#### WHAT YOU NEED TO DO
Report back every line of the entries that contains "dummy", exactly as written.

#### SUPPLIED DATA
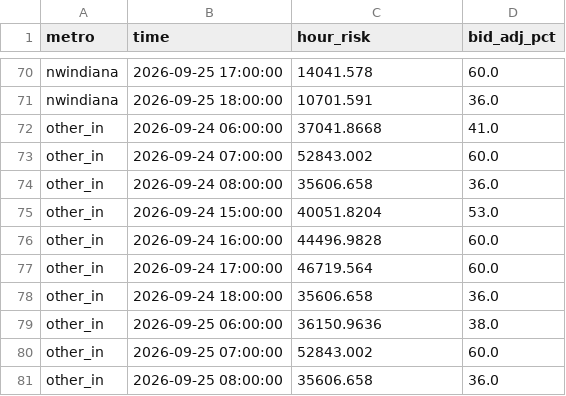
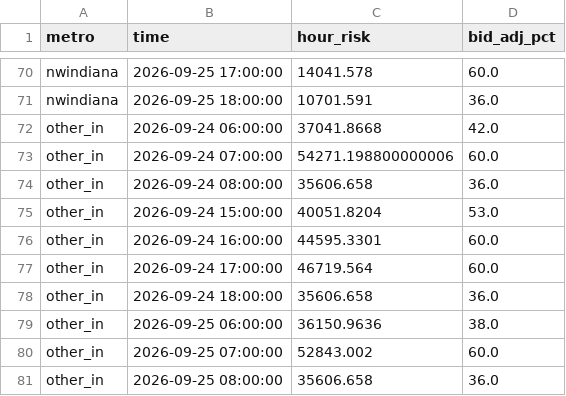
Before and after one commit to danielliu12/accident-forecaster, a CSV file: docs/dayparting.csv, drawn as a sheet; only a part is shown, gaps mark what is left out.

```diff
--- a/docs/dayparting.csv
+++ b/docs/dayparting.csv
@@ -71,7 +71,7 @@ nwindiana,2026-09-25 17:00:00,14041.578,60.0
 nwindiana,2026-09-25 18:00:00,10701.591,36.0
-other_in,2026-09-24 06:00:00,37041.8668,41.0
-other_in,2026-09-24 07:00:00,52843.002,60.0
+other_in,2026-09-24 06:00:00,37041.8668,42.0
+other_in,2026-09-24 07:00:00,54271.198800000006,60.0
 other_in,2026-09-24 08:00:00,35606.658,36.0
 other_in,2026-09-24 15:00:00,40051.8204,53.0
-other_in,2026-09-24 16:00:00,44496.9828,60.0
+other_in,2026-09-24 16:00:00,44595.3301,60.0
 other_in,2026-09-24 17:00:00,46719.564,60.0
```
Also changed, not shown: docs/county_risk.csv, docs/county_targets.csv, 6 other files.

==

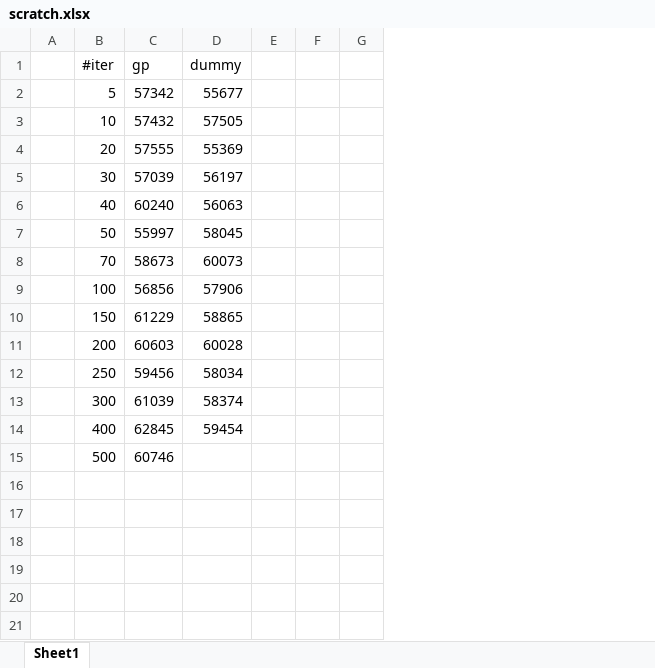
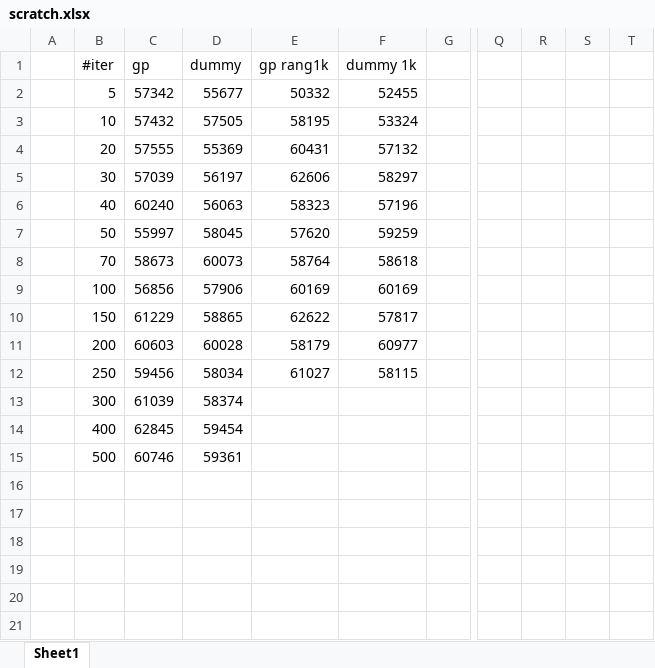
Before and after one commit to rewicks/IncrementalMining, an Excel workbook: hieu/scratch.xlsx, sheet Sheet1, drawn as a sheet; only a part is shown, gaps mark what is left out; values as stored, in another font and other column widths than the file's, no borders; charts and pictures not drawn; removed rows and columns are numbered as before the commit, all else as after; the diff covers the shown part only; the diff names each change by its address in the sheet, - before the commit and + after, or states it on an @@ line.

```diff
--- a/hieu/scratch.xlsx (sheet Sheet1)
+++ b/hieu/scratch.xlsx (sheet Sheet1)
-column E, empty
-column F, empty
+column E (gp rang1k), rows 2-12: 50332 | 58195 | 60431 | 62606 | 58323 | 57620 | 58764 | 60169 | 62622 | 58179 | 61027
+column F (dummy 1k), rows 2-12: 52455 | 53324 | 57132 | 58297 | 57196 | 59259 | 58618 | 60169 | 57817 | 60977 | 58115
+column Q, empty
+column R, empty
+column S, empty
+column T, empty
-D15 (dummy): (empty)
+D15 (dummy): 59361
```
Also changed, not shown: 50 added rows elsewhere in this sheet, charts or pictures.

#### SOLUTION FOR THIS PROBLEM
+column F (dummy 1k), rows 2-12: 52455 | 53324 | 57132 | 58297 | 57196 | 59259 | 58618 | 60169 | 57817 | 60977 | 58115
-D15 (dummy): (empty)
+D15 (dummy): 59361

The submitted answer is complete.